In the 19th century artists flocked to Colorado, drawn to the world-renowned styles such as realism and impressionism, but their successors in the early 20th century were resistant to another Old World invention abstraction. However, in the 1930s, some Colorado artists would begin to turn toward abstraction so much so that by the 1950s, this aesthetic mode was well entrenched and came to dominate the visual arts in the state. In the 1960s and 1970s, abstract artists in Colorado set a national standard. Today, in the first decade of the 21st century, the abstract sensibility is alive and well among the state's most accomplished painters and sculptors.
With more than 200 color plates, this lavishly illustrated book begins with Michael Paglia's overview of the history of abstraction in Colorado, commencing with the generation of artists from the first half of the 20th century, and concluding with the late modernists from the end of the second.
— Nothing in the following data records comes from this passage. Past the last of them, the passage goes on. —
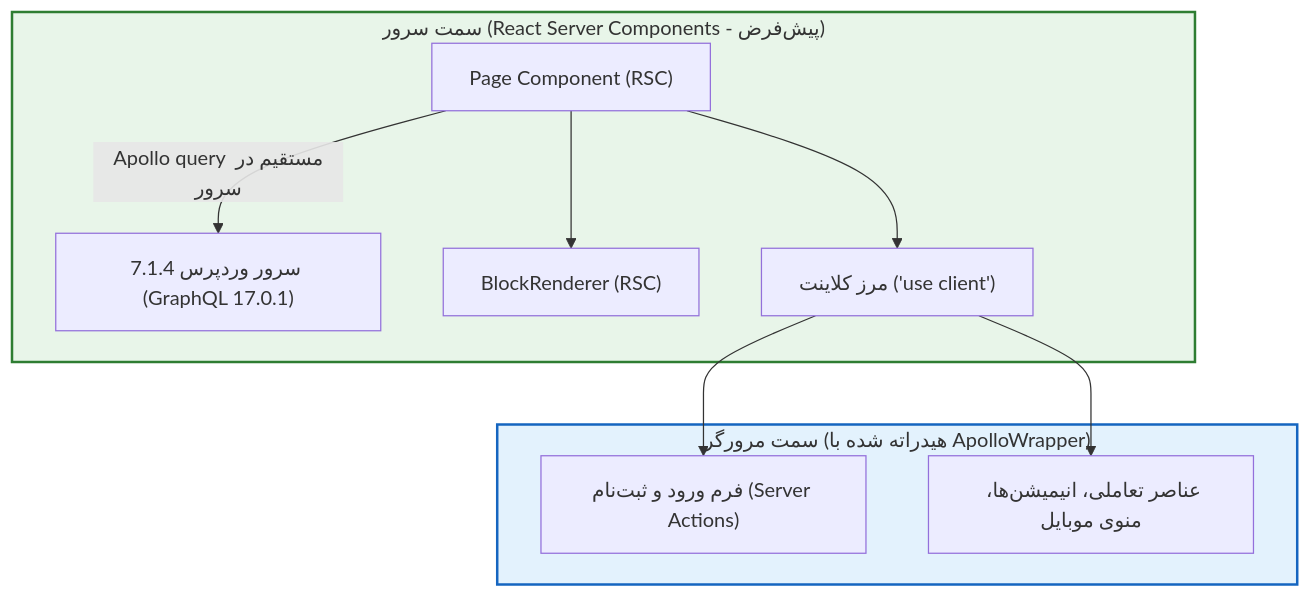
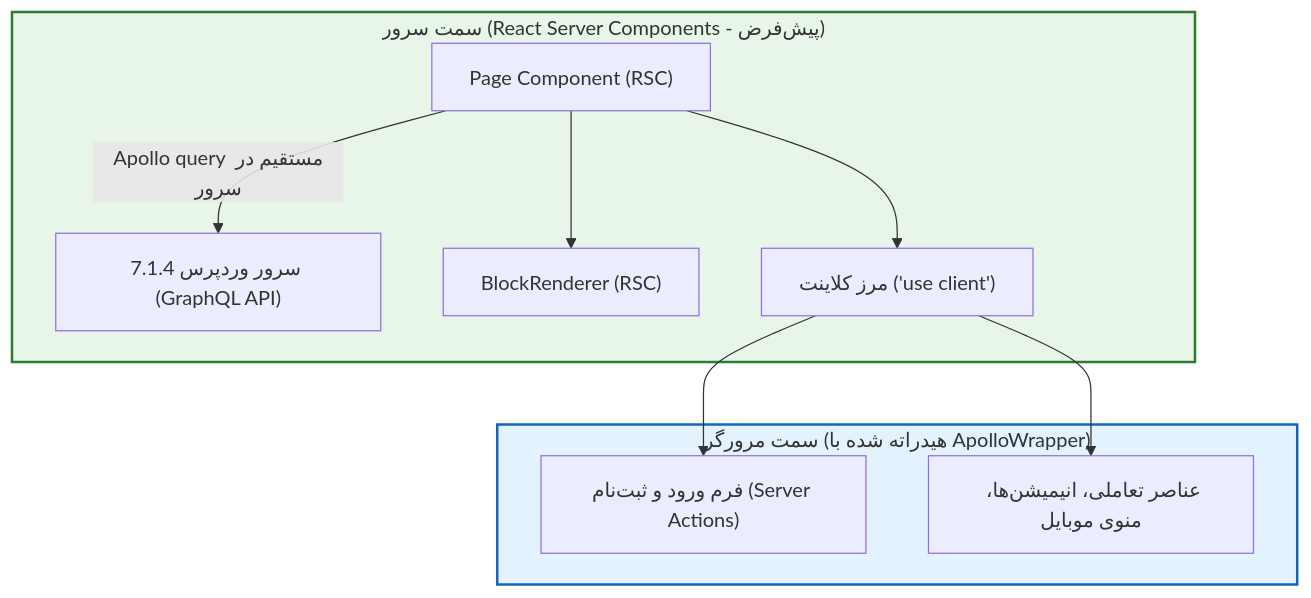
One commit to herehossein/headlessWP-nextJS changed the diagram in book/07-nextjs-setup-app-router.md. Above: the diagram before and after it, drawn with Mermaid. The commit also changed other lines of this file and 11 other files, not shown here.

First line of the commit message:
fix(book): resolve factual inaccuracies, deprecations, and auth architecture

````diff
--- a/book/07-nextjs-setup-app-router.md
+++ b/book/07-nextjs-setup-app-router.md
@@ -73,16 +73,16 @@
 ```mermaid
 flowchart TD
     subgraph ServerSide["سمت سرور (React Server Components - پیش‌فرض)"]
-        Page["Page Component (RSC)"] -->|"Apollo query مستقیم در سرور"| WP["سرور وردپرس 7.1.4 (GraphQL 17.0.1)"]
+        Page["Page Component (RSC)"] -->|"Apollo query مستقیم در سرور"| WP["سرور وردپرس 7.1.4 (GraphQL API)"]
         Page --> BlockRenderer["BlockRenderer (RSC)"]
         Page --> Boundary["مرز کلاینت ('use client')"]
     end
 
     subgraph ClientSide["سمت مرورگر (هیدراته شده با ApolloWrapper)"]
         Boundary --> Form["فرم ورود و ثبت‌نام (Server Actions)"]
         Boundary --> Interactive["عناصر تعاملی، انیمیشن‌ها، منوی موبایل"]
     end
 
     style ServerSide fill:#e8f5e9,stroke:#2e7d32,stroke-width:2px
     style ClientSide fill:#e3f2fd,stroke:#1565c0,stroke-width:2px
 ```
````
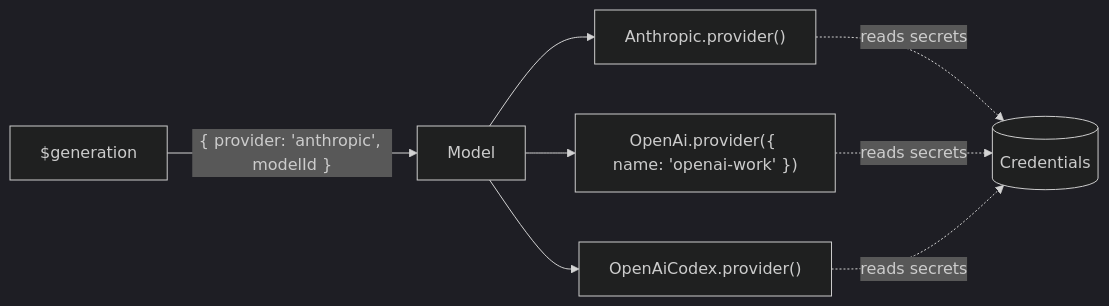
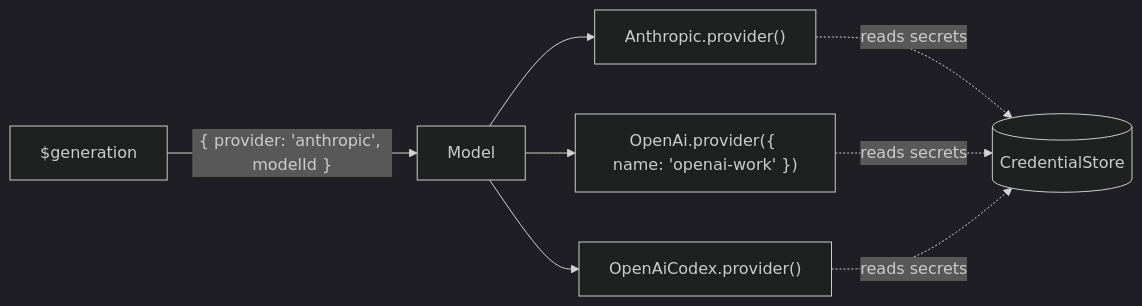
Before and after one commit to julia-script/effect-harness: the diagram in docs/providers.md, drawn with Mermaid (dark theme). The commit also changed other lines of this file and 48 other files, not shown here.

First line of the commit message:
Rename CredentialStore and use tagged credential schemas (#71)

````diff
--- a/docs/providers.md
+++ b/docs/providers.md
@@ -5,8 +5,8 @@
 ```mermaid
 flowchart LR
   G["$generation"] -->|"{ provider: 'anthropic', modelId }"| M[Model]
   M --> A["Anthropic.provider()"]
   M --> O["OpenAi.provider({ name: 'openai-work' })"]
   M --> X["OpenAiCodex.provider()"]
-  A & O & X -.reads secrets.-> CR[(Credentials)]
+  A & O & X -.reads secrets.-> CR[(CredentialStore)]
 ```
````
This historic discussion is followed by individual essays by Chandler, spotlighting the careers of more than fifty artists currently creating abstract works in Colorado.